Nothing can ever make sense in this swamp. That’s why we’re not doing any mudwrestling in this document; there’s never any point in engaging beliefs at their own level. Nor do we need to borrow their validity with one hand while invalidating them with the other. For instance, we don’t need to cite elements of quantum theory to bolster C-Rex (Consciousness is all there is) so it can then invalidate quantum theory.
The four broad categories of belief-system are philosophy, science, spirituality and religion. Religion is the strongest because it’s primarily emotional. However, it’s also the least credible and requires the most external reinforcement. It’s easy to see how someone might think light exists, or that Plato was a toga’d rockstar, or that meditation with a Zen motif can constitute a vehicle to somewhere, so those belief systems can chug along on their own steam, but the monotheistic religions are so intellectually flaccid that they can only remain erect by artificial means. The means is emotion and the emotion is fear.
Ultimately, of course, philosophy, science, and spirituality are no better than religion. There is no such thing as light, Plato played air guitar, and no amount of meditation can get you anywhere because there’s nowhere to go. Scientists might suppose themselves the sanest or least gullible because they have facts on their side, but their facts are written on the back of a giant turtle right alongside the facts of the immaculate conception and the virgins-forkillers incentive program.
Yes, fine, but what does any of this have to do with a theory of everything?
This: The defining feature of a monotheistic worldview is One Almighty God. It’s a short step from saying that there is One Almighty God to saying that One Almighty God is a theory of everything – the prime mover, the uncaused cause, the magic turtle that supports unsupported. No, it doesn’t make sense, but it doesn’t have to, that’s the magic part. Religions don’t have to stand on their own merit because they’re supported by the emotional buttressing of millions of needy believers.

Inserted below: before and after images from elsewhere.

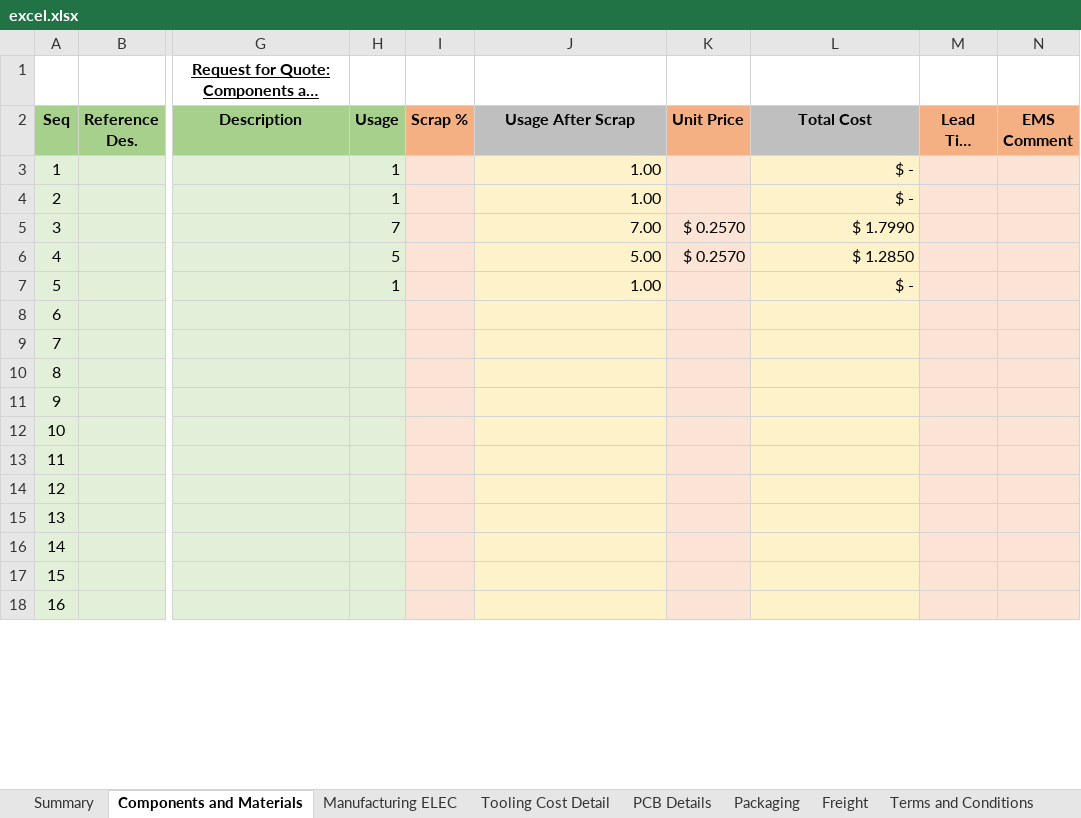
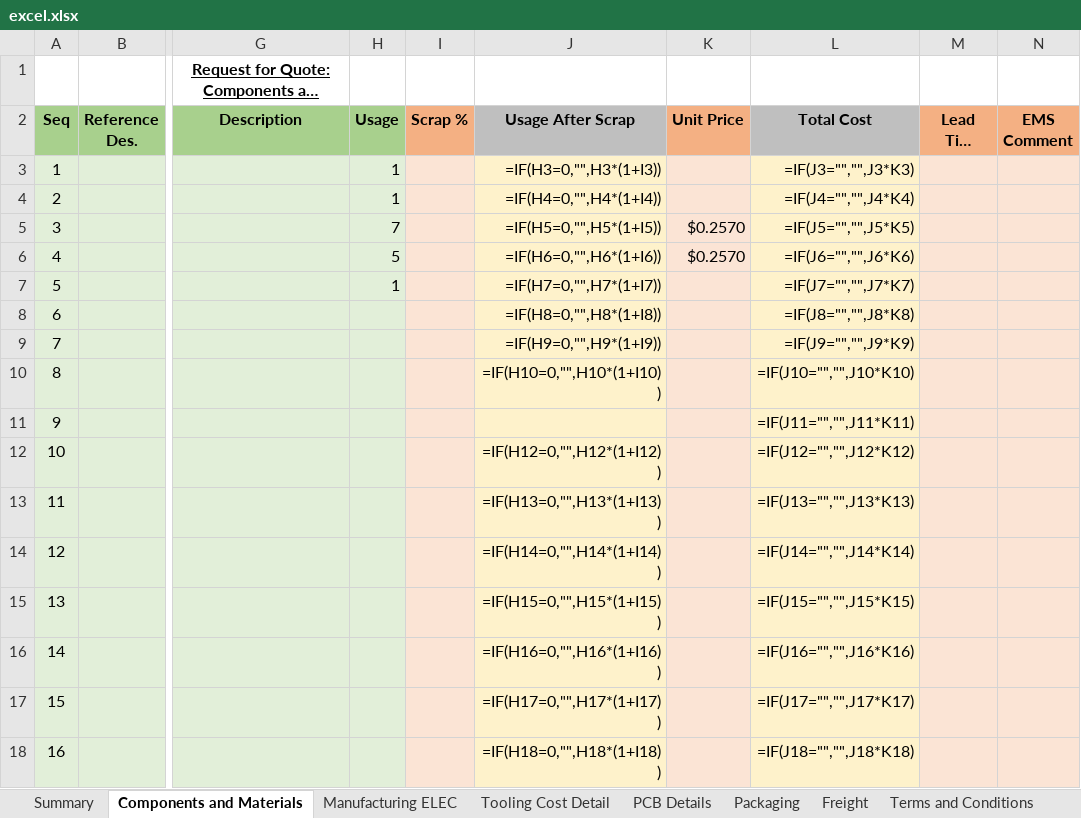
Before and after one commit to paragofficial/ExcelSheetJsonGit, an Excel workbook: excel.xlsx, sheet Components and Materials, drawn as a sheet; only a part is shown, gaps mark what is left out; long unchanged cells end in …; values as stored, in another font and other column widths than the file's, no borders; formulas without a stored value are shown as written; charts and pictures and conditional formats not drawn; the diff covers the shown part only; the diff names each change by its address in the sheet, - before the commit and + after, or states it on an @@ line.

```diff
--- a/excel.xlsx (sheet Components and Materials)
+++ b/excel.xlsx (sheet Components and Materials)
-J3 (Usage After Scrap): 1.00
+J3 (Usage After Scrap): =IF(H3=0,"",H3*(1+I3))
-L3 (Total Cost): $ -
+L3 (Total Cost): =IF(J3="","",J3*K3)
-J4 (Usage After Scrap): 1.00
+J4 (Usage After Scrap): =IF(H4=0,"",H4*(1+I4))
-L4 (Total Cost): $ -
+L4 (Total Cost): =IF(J4="","",J4*K4)
-J5 (Usage After Scrap): 7.00
+J5 (Usage After Scrap): =IF(H5=0,"",H5*(1+I5))
-K5:K6 (Unit Price): $ 0.2570
+K5:K6 (Unit Price): $0.2570
-L5 (Total Cost): $ 1.7990
+L5 (Total Cost): =IF(J5="","",J5*K5)
-J6 (Usage After Scrap): 5.00
+J6 (Usage After Scrap): =IF(H6=0,"",H6*(1+I6))
-L6 (Total Cost): $ 1.2850
+L6 (Total Cost): =IF(J6="","",J6*K6)
-J7 (Usage After Scrap): 1.00
+J7 (Usage After Scrap): =IF(H7=0,"",H7*(1+I7))
-L7 (Total Cost): $ -
+L7 (Total Cost): =IF(J7="","",J7*K7)
-J8 (Usage After Scrap): (empty)
+J8 (Usage After Scrap): =IF(H8=0,"",H8*(1+I8))
-L8 (Total Cost): (empty)
+L8 (Total Cost): =IF(J8="","",J8*K8)
-J9 (Usage After Scrap): (empty)
+J9 (Usage After Scrap): =IF(H9=0,"",H9*(1+I9))
-L9 (Total Cost): (empty)
+L9 (Total Cost): =IF(J9="","",J9*K9)
-J10 (Usage After Scrap): (empty)
+J10 (Usage After Scrap): =IF(H10=0,"",H10*(1+I10))
-L10 (Total Cost): (empty)
+L10 (Total Cost): =IF(J10="","",J10*K10)
-L11 (Total Cost): (empty)
+L11 (Total Cost): =IF(J11="","",J11*K11)
-J12 (Usage After Scrap): (empty)
+J12 (Usage After Scrap): =IF(H12=0,"",H12*(1+I12))
-L12 (Total Cost): (empty)
+L12 (Total Cost): =IF(J12="","",J12*K12)
-J13 (Usage After Scrap): (empty)
+J13 (Usage After Scrap): =IF(H13=0,"",H13*(1+I13))
-L13 (Total Cost): (empty)
+L13 (Total Cost): =IF(J13="","",J13*K13)
-J14 (Usage After Scrap): (empty)
+J14 (Usage After Scrap): =IF(H14=0,"",H14*(1+I14))
-L14 (Total Cost): (empty)
+L14 (Total Cost): =IF(J14="","",J14*K14)
-J15 (Usage After Scrap): (empty)
+J15 (Usage After Scrap): =IF(H15=0,"",H15*(1+I15))
-L15 (Total Cost): (empty)
+L15 (Total Cost): =IF(J15="","",J15*K15)
-J16 (Usage After Scrap): (empty)
+J16 (Usage After Scrap): =IF(H16=0,"",H16*(1+I16))
-L16 (Total Cost): (empty)
+L16 (Total Cost): =IF(J16="","",J16*K16)
-J17 (Usage After Scrap): (empty)
+J17 (Usage After Scrap): =IF(H17=0,"",H17*(1+I17))
-L17 (Total Cost): (empty)
+L17 (Total Cost): =IF(J17="","",J17*K17)
-J18 (Usage After Scrap): (empty)
+J18 (Usage After Scrap): =IF(H18=0,"",H18*(1+I18))
-L18 (Total Cost): (empty)
+L18 (Total Cost): =IF(J18="","",J18*K18)
```
Also changed, not shown: 368 edited cells elsewhere in this sheet, sheet Manufacturing ELEC, sheet Freight, sheet Packaging, sheet Summary, sheet PCB Details, sheet Tooling Cost Detail, 1 more sheet, other sheet tabs, charts or pictures, 1 other file.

Which is not to say that there’s no there there. If, as has been said, all religions contain a core truth, then the reality underpinning the religious experience is the same reality underpinning everything; overlighting intelligence, energy, flow and obstruction, co-creation, our direct connection to the absolute and infallible. The degree to which we are able to surrender ourselves and disempower ego is the degree to which we are able to let ourselves be guided, informed and enriched by this overlighting intelligence. In holy books this surrender appears as Thy Will be Done, Brahma is the Charioteer, the Will of Allah. This is the underlying reality of being, and anyone should be able to see this in their own life regardless of how much ego they pile over it. Anyone can see patterns unfold, desires manifest, prayers answered; the trick is to see what’s there and no more. What’s there is enough; we don’t need to use it as a foundation for cockamamie belief systems.

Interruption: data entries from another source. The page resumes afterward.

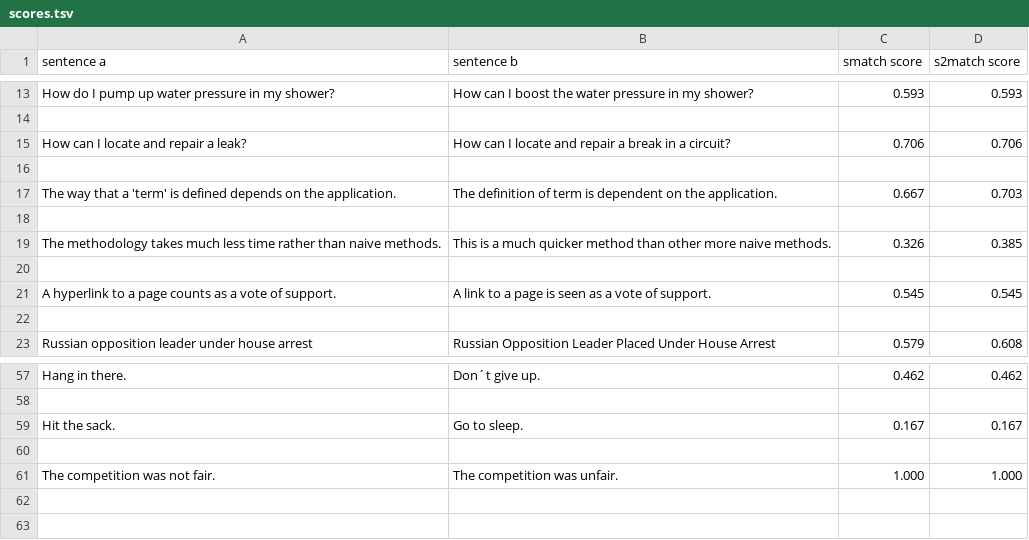
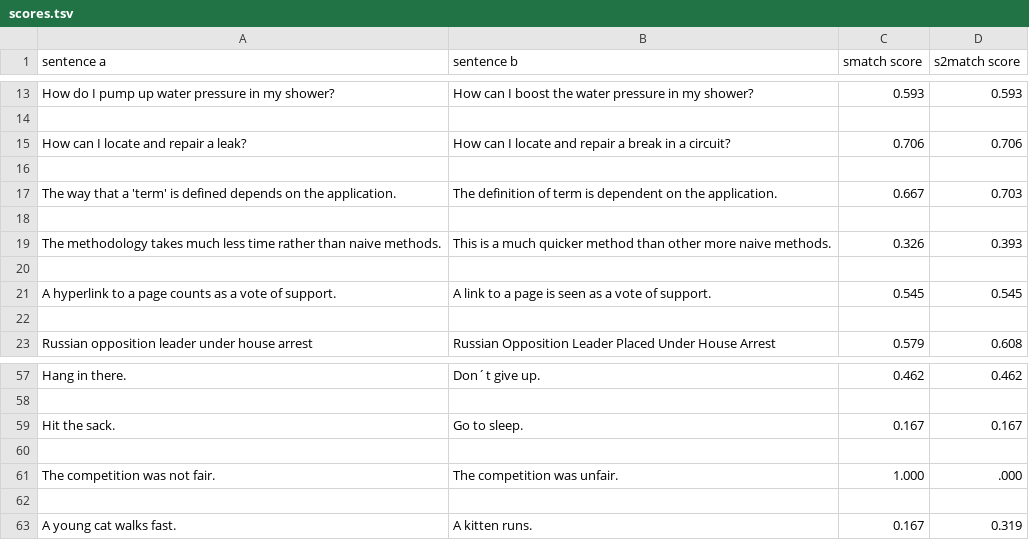
Before and after one commit to denlogv/Extending-semantic-metrics-for-AMR, a TSV file: Livia/Rohdaten/scores.tsv, drawn as a sheet; only a part is shown, gaps mark what is left out.

```diff
--- a/Livia/Rohdaten/scores.tsv
+++ b/Livia/Rohdaten/scores.tsv
@@ -18,3 +18,3 @@ The way that a 'term' is defined depends on the application.	The definition of t
 
-The methodology takes much less time rather than naive methods.	This is a much quicker method than other more naive methods.	0.326	0.385
+The methodology takes much less time rather than naive methods.	This is a much quicker method than other more naive methods.	0.326	0.393
 
@@ -60,2 +60,4 @@ Hit the sack.	Go to sleep.	0.167	0.167
 
-The competition was not fair.	The competition was unfair.	1.000	1.000
+The competition was not fair.	The competition was unfair.	1.000	.000
+
+A young cat walks fast.	A kitten runs.	0.167	0.319
```
Also changed, not shown: Livia/Rohdaten/raw_Korpus.tsv, 10 other files.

And that’s what they don’t know in the swamp. They don’t know that truth exists – that they don’t have to make it up.